- Women whose partners asked about what happened at antenatal clinic visits and who accompanied their partner to the clinic were more likely to attend clinics.
- Women whose partners asked about what happened at antenatal clinic visits were more likely to attend the clinic during the first trimester.
- Women whose partners reminded them about follow-up actions after clinic visits and who accompanied them to a clinic were more likely to be HIV tested.
- Women whose partners asked about what happened at antenatal clinics and who reminded them about follow-up actions after clinic visits were more likely to have a skilled birth attendant.
The researchers surmise that involvement by the men, especially attending the antenatal clinic, leads to knowledge and awareness, which in turn leads to men providing more support. They recommend better strategies on the part of health services to reach out to partners.
Women’s use of health facilities was measured in six ways:
- At least one antenatal clinic visit. (95% of the women had.)
- Have a skilled birth attendant. (86%)
- Delivered in a healthcare facility. (78%)
- First appointment during the first trimester. (49%)
- Four or more antenatal clinic visits. (35%)
- HIV tested.
Partner involvement was measured in 8 ways:
- Covered medical and transport costs. (82% had)
- Asked about what happened at antenatal clinics. (61%)
- Reminded partner about follow-up actions after clinic visits. (57%)
- Accompanied partner to one or more clinic visits. (51%)
- Initiated a discussion about pregnancy and health with their partner. (35%)
- Requested partner to do a HIV test. (34%)
- Did a HIV test themselves. (20%)
- Physically entered the clinic room with their partner. (12%)
The women whose partners who confirmed more of these activities were more likely to use health facilities according to five of the six measures (the exception being attending a clinic four or more times).
Ethiopia has made great progress in recent years in maternal health, but maternal mortality remains high (412 per 100,000 births) and use of healthcare facilities is still too low.
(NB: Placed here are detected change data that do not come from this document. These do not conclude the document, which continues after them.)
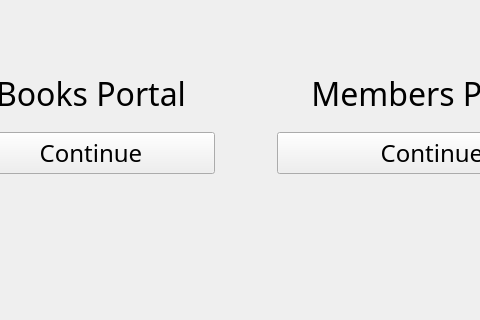
Above: ui/Dashboard Window.ui from amazinglySK/lms-400 before the change; both pictures show x 143 to 623 and y 280 to 600 of the 800 by 600 pixel window. Below: the same form after it.
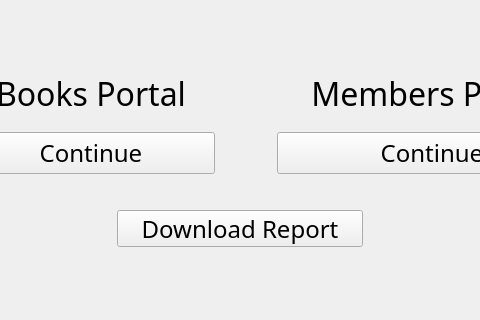
That is the form after the change. Icons and pictures are not drawn.

Commit message: Added basic report functionality :sparkles:

```diff
--- a/ui/Dashboard Window.ui
+++ b/ui/Dashboard Window.ui
@@ -164,6 +164,31 @@
      </item>
     </layout>
    </widget>
+   <widget class="QPushButton" name="ReportButton">
+    <property name="geometry">
+     <rect>
+      <x>260</x>
+      <y>490</y>
+      <width>246</width>
+      <height>37</height>
+     </rect>
+    </property>
+    <property name="font">
+     <font>
+      <family>Bahnschrift</family>
+      <pointsize>18</pointsize>
+     </font>
+    </property>
+    <property name="autoFillBackground">
+     <bool>false</bool>
+    </property>
+    <property name="styleSheet">
+     <string notr="true"/>
+    </property>
+    <property name="text">
+     <string>Download Report</string>
+    </property>
+   </widget>
   </widget>
   <widget class="QStatusBar" name="statusbar"/>
  </widget>
```
The commit also changes 6 other files.
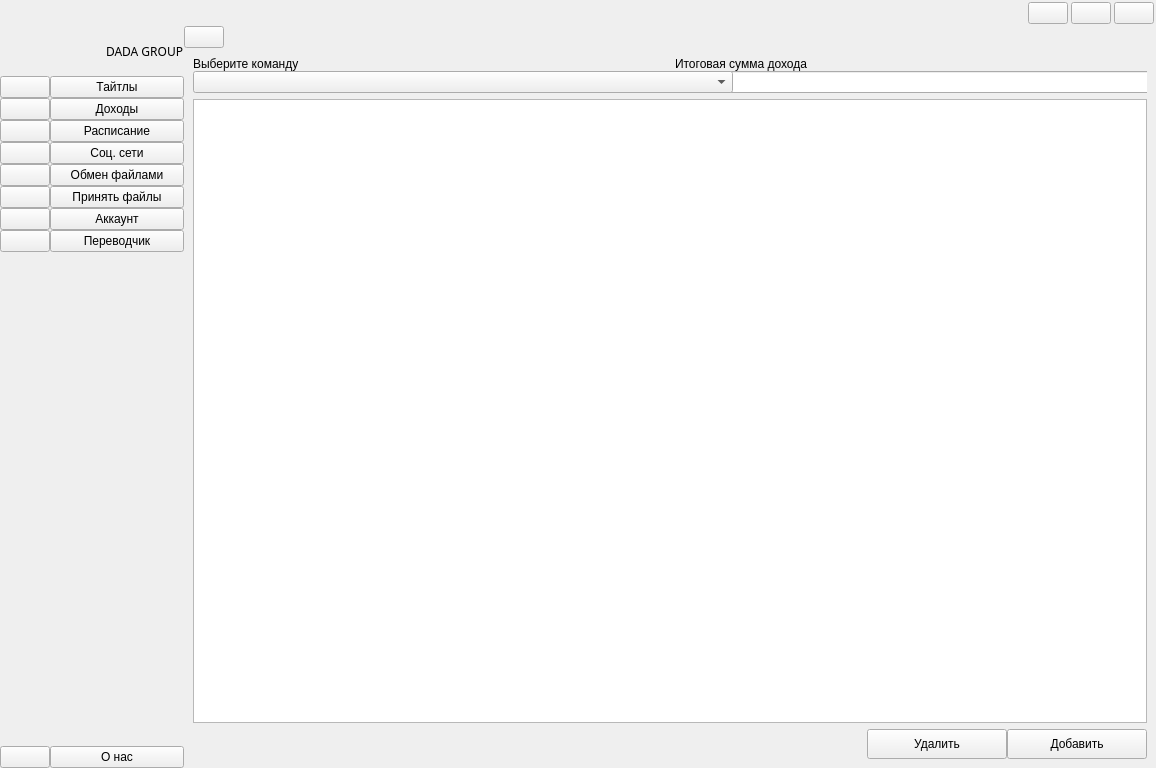
First picture: the form in front/ui.ui, repository Resmko99/Is-for-translator, before the edit.
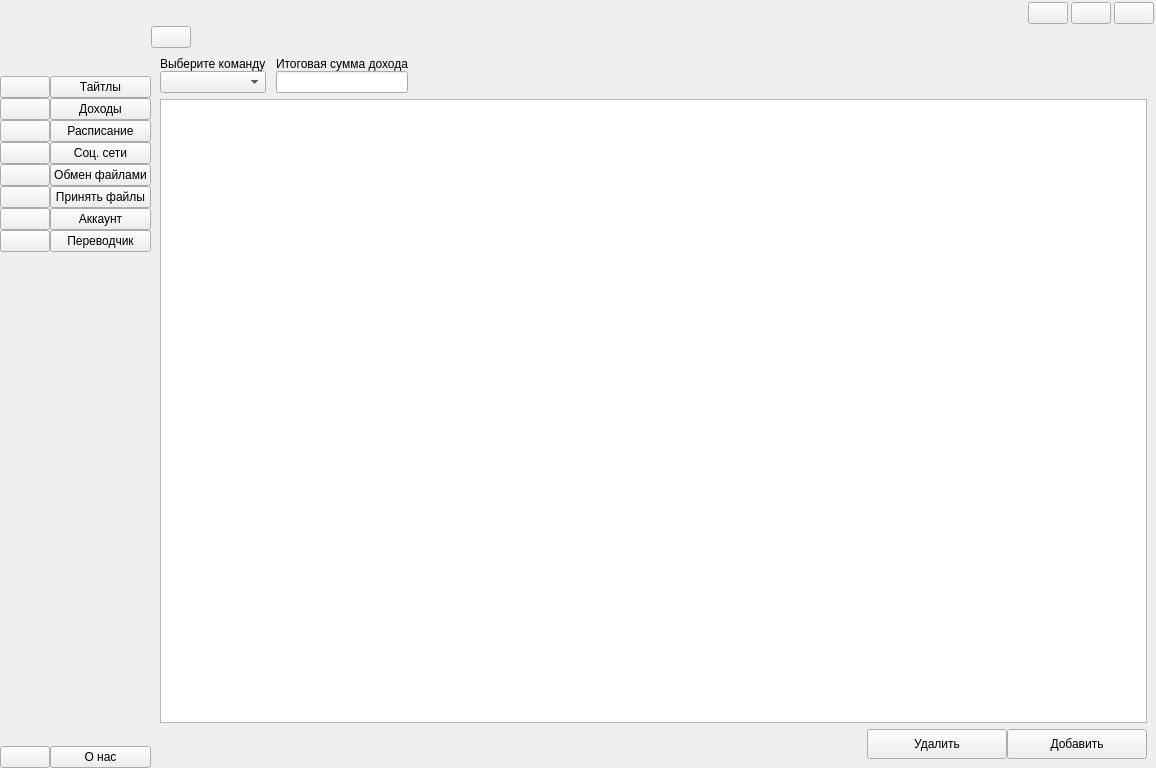
Second picture: the form after the edit. The open tabs and pages were chosen to show the change. Icons and pictures are not drawn.

```diff
--- a/front/ui.ui
+++ b/front/ui.ui
@@ -1036,21 +1036,6 @@
                </property>
               </widget>
              </item>
-             <item>
-              <widget class="QLabel" name="label_3">
-               <property name="font">
-                <font>
-                 <family>Montserrat Medium</family>
-                 <pointsize>9</pointsize>
-                 <weight>50</weight>
-                 <bold>false</bold>
-                </font>
-               </property>
-               <property name="text">
-                <string>DADA GROUP</string>
-               </property>
-              </widget>
-             </item>
             </layout>
            </item>
            <item>
@@ -2025,14 +2010,14 @@
                <item row="2" column="2">
                 <widget class="QLineEdit" name="totalIncomeEdit">
                  <property name="sizePolicy">
-                  <sizepolicy hsizetype="Fixed" vsizetype="Fixed">
+                  <sizepolicy hsizetype="Preferred" vsizetype="Preferred">
                    <horstretch>0</horstretch>
                    <verstretch>0</verstretch>
                   </sizepolicy>
                  </property>
                  <property name="minimumSize">
                   <size>
-                   <width>540</width>
+                   <width>0</width>
                    <height>0</height>
                   </size>
                  </property>
@@ -2047,14 +2032,14 @@
                <item row="2" column="0">
                 <widget class="QComboBox" name="crewComboBox">
                  <property name="sizePolicy">
-                  <sizepolicy hsizetype="Fixed" vsizetype="Fixed">
+                  <sizepolicy hsizetype="Preferred" vsizetype="Preferred">
                    <horstretch>0</horstretch>
                    <verstretch>0</verstretch>
                   </sizepolicy>
                  </property>
                  <property name="minimumSize">
                   <size>
-                   <width>540</width>
+                   <width>0</width>
                    <height>0</height>
                   </size>
                  </property>
```
Left out of the diff: 16 changed lines with no effect on the pictures.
Mohammed BH, Johnston JM, Vackova D, Hassen SM & Yi H (2019), The role of male partner in utilization of maternal health care services in Ethiopia: a community-based couple study, BMC Pregnancy and Childbirth, 19
Photo: UNICEF. Creative Commons.